_ABOUT THIS TASK_
Print the full set of records below, character for character and picture-free.

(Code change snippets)
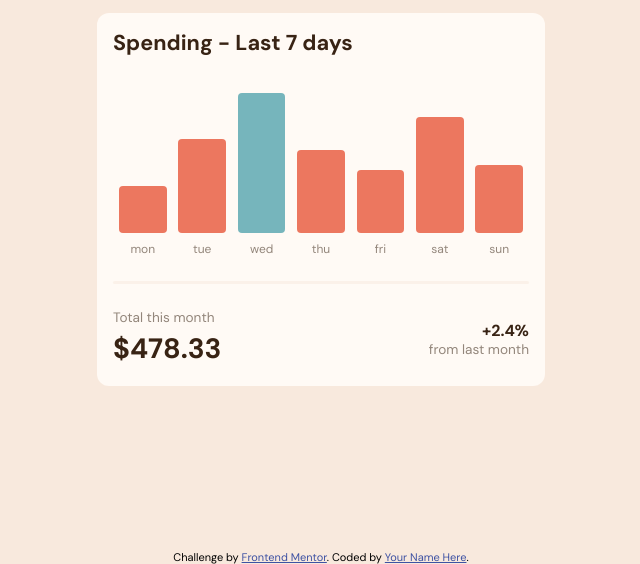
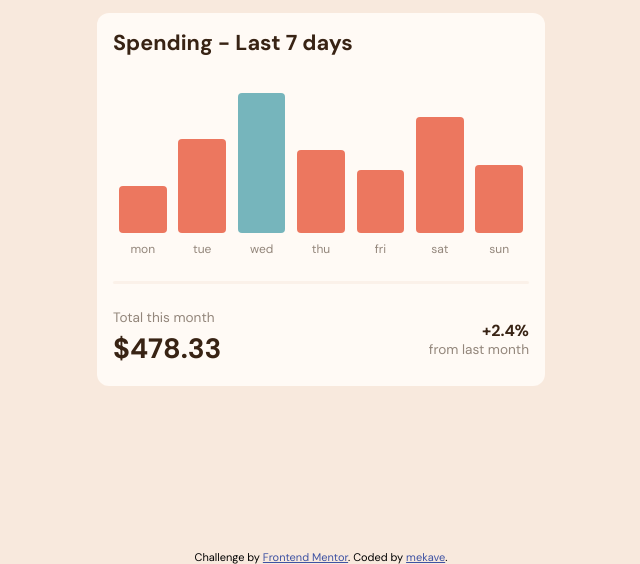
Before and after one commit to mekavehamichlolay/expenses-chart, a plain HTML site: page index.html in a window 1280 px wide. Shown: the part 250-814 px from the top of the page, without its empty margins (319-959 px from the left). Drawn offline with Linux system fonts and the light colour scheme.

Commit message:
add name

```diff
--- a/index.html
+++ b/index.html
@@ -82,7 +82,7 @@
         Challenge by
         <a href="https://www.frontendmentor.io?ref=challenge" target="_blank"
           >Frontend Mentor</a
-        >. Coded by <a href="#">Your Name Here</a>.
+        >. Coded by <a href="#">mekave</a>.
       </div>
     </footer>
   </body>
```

_EXERCISE SOLUTION_
Before and after one commit to mekavehamichlolay/expenses-chart, a plain HTML site: page index.html in a window 1280 px wide. Shown: the part 250-814 px from the top of the page, without its empty margins (319-959 px from the left). Drawn offline with Linux system fonts and the light colour scheme.

Commit message:
add name

```diff
--- a/index.html
+++ b/index.html
@@ -82,7 +82,7 @@
         Challenge by
         <a href="https://www.frontendmentor.io?ref=challenge" target="_blank"
           >Frontend Mentor</a
-        >. Coded by <a href="#">Your Name Here</a>.
+        >. Coded by <a href="#">mekave</a>.
       </div>
     </footer>
   </body>
```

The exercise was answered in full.